[Edit tracking data]
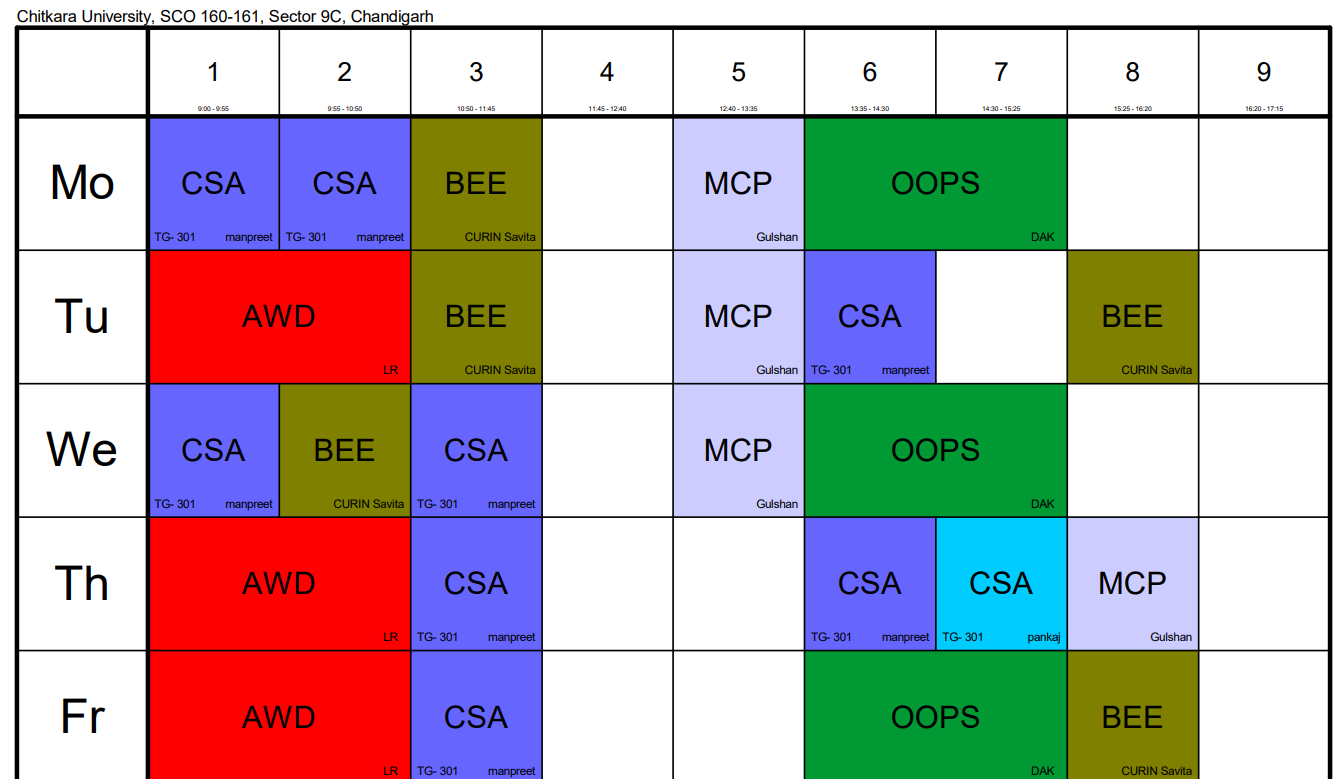
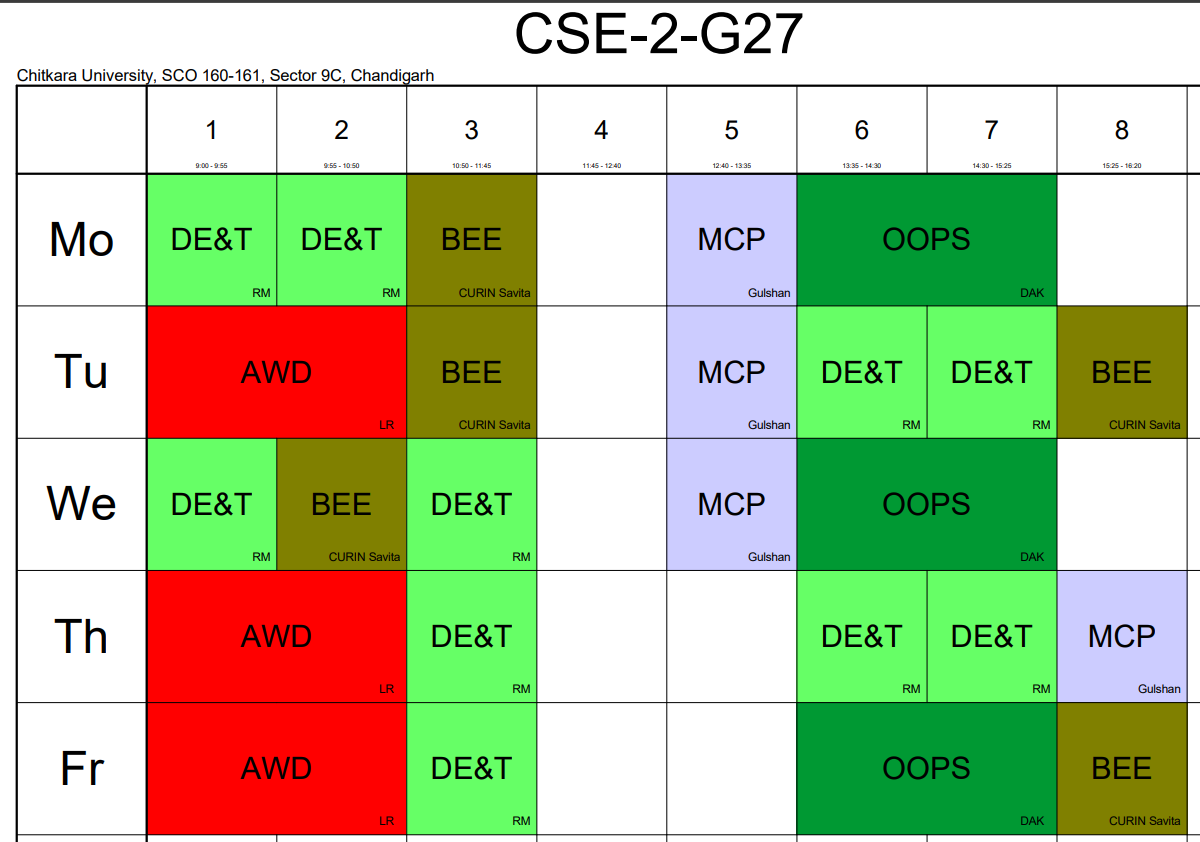
commit on 'main'

diff --git a/index.html b/index.html
@@ -6,7 +6,8 @@
     <meta http-equiv="X-UA-Compatible" content="IE=edge">
     <meta name="viewport" content="width=device-width, initial-scale=1.0">
     <link rel="stylesheet" href="styles.css">
-    <link rel="stylesheet" href="https://maxcdn.bootstrapcdn.com/bootstrap/4.0.0/css/bootstrap.min.css" integrity="sha384-Gn5384xqQ1aoWXA+058RXPxPg6fy4IWvTNh0E263XmFcJlSAwiGgFAW/dAiS6JXm" crossorigin="anonymous">
+    <link rel="stylesheet" href="https://maxcdn.bootstrapcdn.com/bootstrap/4.0.0/css/bootstrap.min.css"
+        integrity="sha384-Gn5384xqQ1aoWXA+058RXPxPg6fy4IWvTNh0E263XmFcJlSAwiGgFAW/dAiS6JXm" crossorigin="anonymous">
     <script async src="https://www.googletagmanager.com/gtag/js?id=G-KEK37YTT5P"></script>
     <script>
         window.dataLayer = window.dataLayer || [];
@@ -20,21 +21,28 @@
     </script>
     <title>Time Table</title>
 </head>
-<script src="https://code.jquery.com/jquery-3.2.1.slim.min.js" integrity="sha384-KJ3o2DKtIkvYIK3UENzmM7KCkRr/rE9/Qpg6aAZGJwFDMVNA/GpGFF93hXpG5KkN" crossorigin="anonymous"></script>
+<script src="https://code.jquery.com/jquery-3.2.1.slim.min.js"
+    integrity="sha384-KJ3o2DKtIkvYIK3UENzmM7KCkRr/rE9/Qpg6aAZGJwFDMVNA/GpGFF93hXpG5KkN" crossorigin="anonymous">
+</script>
 
 
 <body>
-    <script src="https://cdnjs.cloudflare.com/ajax/libs/popper.js/1.12.9/umd/popper.min.js" integrity="sha384-ApNbgh9B+Y1QKtv3Rn7W3mgPxhU9K/ScQsAP7hUibX39j7fakFPskvXusvfa0b4Q" crossorigin="anonymous"></script>
-    <script src="https://maxcdn.bootstrapcdn.com/bootstrap/4.0.0/js/bootstrap.min.js" integrity="sha384-JZR6Spejh4U02d8jOt6vLEHfe/JQGiRRSQQxSfFWpi1MquVdAyjUar5+76PVCmYl" crossorigin="anonymous"></script>
+    <script src="https://cdnjs.cloudflare.com/ajax/libs/popper.js/1.12.9/umd/popper.min.js"
+        integrity="sha384-ApNbgh9B+Y1QKtv3Rn7W3mgPxhU9K/ScQsAP7hUibX39j7fakFPskvXusvfa0b4Q" crossorigin="anonymous">
+    </script>
+    <script src="https://maxcdn.bootstrapcdn.com/bootstrap/4.0.0/js/bootstrap.min.js"
+        integrity="sha384-JZR6Spejh4U02d8jOt6vLEHfe/JQGiRRSQQxSfFWpi1MquVdAyjUar5+76PVCmYl" crossorigin="anonymous">
+    </script>
 
     <nav class="navbar navbar-expand-lg navbar-light bg-light">
         <a class="navbar-brand" href="#">Quick links</a>
-        <button class="navbar-toggler" type="button" data-toggle="collapse" data-target="#navbarNavAltMarkup" aria-controls="navbarNavAltMarkup" aria-expanded="false" aria-label="Toggle navigation">
+        <button class="navbar-toggler" type="button" data-toggle="collapse" data-target="#navbarNavAltMarkup"
+            aria-controls="navbarNavAltMarkup" aria-expanded="false" aria-label="Toggle navigation">
             <div class="navbar-toggler-icon"></div>
         </button>
         <div class="collapse navbar-collapse" id="navbarNavAltMarkup">
             <div class="navbar-nav">
-                <a class="nav-item nav-link" href="#csa">CASA/CSA</a>
+                <a class="nav-item nav-link" href="#csa">DE & T</a>
                 <a class="nav-item nav-link" href="#bee">BEE</a>
                 <a class="nav-item nav-link" href="#mcp">MCP</a>
             </div>
@@ -44,78 +52,79 @@
     <div class="heading">Time Table and Class Links</div>
     <img class="tt" src="tt.png" alt="timetable-img" style="width: 100%; height: auto;">
 
-       <div id="csa">
-            <div class="heading">
-                CSA/CASA class links
-            </div>
-
-            <div class="weekday">Monday:</div>
-                <div class="lecture">
-                    Lecture 1 and 2:
-                </div>
-
-                <a href="https://zoom.us/meeting/register/tJIqdemsqTIrHdTIpDglsJJdq0rpGxD_TXjC">Click here to register</a>
-                
-            
-
-            <div class="weekday">Tuesday:</div>
-                <div class="lecture">
-                    Lecture 6:
-                </div>
-
-                <a href="https://zoom.us/meeting/register/tJUtcuqgqjgsGNPol7QGc48eSETOZHhBqAgj">Click here to register </a>
-            
-            
-            <div class="weekday">Wednesday:</div>
-                <div class="lecture">
-                    Lecture 1:
-                </div>
-
-                <a href="https://zoom.us/meeting/register/tJUvfu6urDMjGtxcIflcwf7wo2YIAo-EV9tS">Click here to register</a>
-
-            <div class="lecture">Lecture 3:</div>
-
-            <a href="https://zoom.us/meeting/register/tJUoduypqTsoH91dy-Kr29mEbA2Urg5bX9fh">Click here to register</a>
-
-            <div class="weekday">Thursday:</div>
-                <div class="lecture">Lecture 3:</div>
-                
-                <a href="https://zoom.us/meeting/register/tJElceirqjMpE9Ob7Z-mzq42gGgTIw0xZzqi">Click here to register</a>
-
-            <div class="lecture">Lecture 6:</div><a href="https://zoom.us/meeting/register/tJIpf-Ctpz0rGdG5DUQM_tJ3VVIj1564rPnB">Click here to register</a>
-
-
-            <div class="weekday">Friday:</div>
-                <div class="lecture">Lecture 3:</div>
-                
-                <a href="https://zoom.us/meeting/register/tJ0sdeCgpzsiH9C8hdCYMbZaqM5v5C97VDXg">Click here to register</a>
+    <div id="csa">
+        <div class="heading">
+            Differential Equations &Transformations (AM122)
         </div>
 
-        <br>
-        <br>
-
-
-
-        <div id="bee">
-            <div class="heading">Link for BEE class</div>
-            Same link daily  <a href="https://meet.google.com/lookup/gxsk6meyol-">Register</a>
+        <div class="weekday">Monday:</div>
+        <div class="lecture">
+            Lecture 1 and 2:
         </div>
 
-        <br>
-        <br>
+        <a href="https://zoom.us/meeting/register/tJIqf-CpqjssG9xTtBVXQUxVHn7Ta07NGopY">Click here to register</a>
+
+
+
+        <div class="weekday">Tuesday:</div>
+        <div class="lecture">
+            Lecture 6 and 7:
+        </div>
+
+        <a href="https://zoom.us/meeting/register/tJ0ucumrrDwqE9fQt_hvPkz8cLcfImnPyHRa">Click here to register </a>
+
+
+        <div class="weekday">Wednesday:</div>
+        <div class="lecture">
+            Lecture 1:
+        </div>
+
+        <a href="https://zoom.us/meeting/register/tJYvdeigqj4iHtyvwGhfhuanRoIp9forOYVv">Click here to register</a>
+
+        <div class="lecture">Lecture 3:</div>
+
+        <a href="https://zoom.us/meeting/register/tJYocOuspjgoHdCbZgE0EZWqkSwgr1SWUC8w">Click here to register</a>
+
+        <div class="weekday">Thursday:</div>
+        <div class="lecture">Lecture 3:</div>
+
+        <a href="https://zoom.us/meeting/register/tJYocOuspjgoHdCbZgE0EZWqkSwgr1SWUC8w">Click here to register</a>
+
+        <div class="lecture">Lecture 6 and 7:</div><a
+            href="https://zoom.us/meeting/register/tJ0ucumrrDwqE9fQt_hvPkz8cLcfImnPyHRa">Click here to register</a>
+
+
+        <div class="weekday">Friday:</div>
+        <div class="lecture">Lecture 3:</div>
+
+        <a href="https://zoom.us/meeting/register/tJYocOuspjgoHdCbZgE0EZWqkSwgr1SWUC8w">Click here to register</a>
+    </div>
+
+    <br>
+    <br>
+
+
+
+    <div id="bee">
+        <div class="heading">Link for BEE class</div>
+        Same link daily <a href="https://meet.google.com/lookup/gxsk6meyol">Register</a>
+    </div>
+
+    <br>
+    <br>
 
 
     <div id="mcp">
         <div class="heading">Link for MCP class</div>
-            <div class="weekday">
-                Monday to Wednesday
-            </div>
-            
-            <a href="https://zoom.us/meeting/register/tJctduqvpjsqGNXDgjP-HEHkTiog9DccbWRn">Click here to register</a>
+        <div class="weekday">
+            Monday to Wednesday
+        </div>
 
-            <div class="weekday">Thursday</div>
-            
-            <a href="https://zoom.us/meeting/register/tJwsd-qqpjooGtLJ-G79ycphTfLPPPWVEBSK">Click here to register</a>
+        <a href="https://zoom.us/meeting/register/tJctduqvpjsqGNXDgjP-HEHkTiog9DccbWRn">Click here to register</a>
+
+        <div class="weekday">Thursday</div>
+
+        <a href="https://zoom.us/meeting/register/tJwsd-qqpjooGtLJ-G79ycphTfLPPPWVEBSK">Click here to register</a>
     </div>
 
 </body>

> _Task requirements_
If a line holds the string "button", it counts; please state how many such lines there are in the data, with nothing more.

> _Result below_
3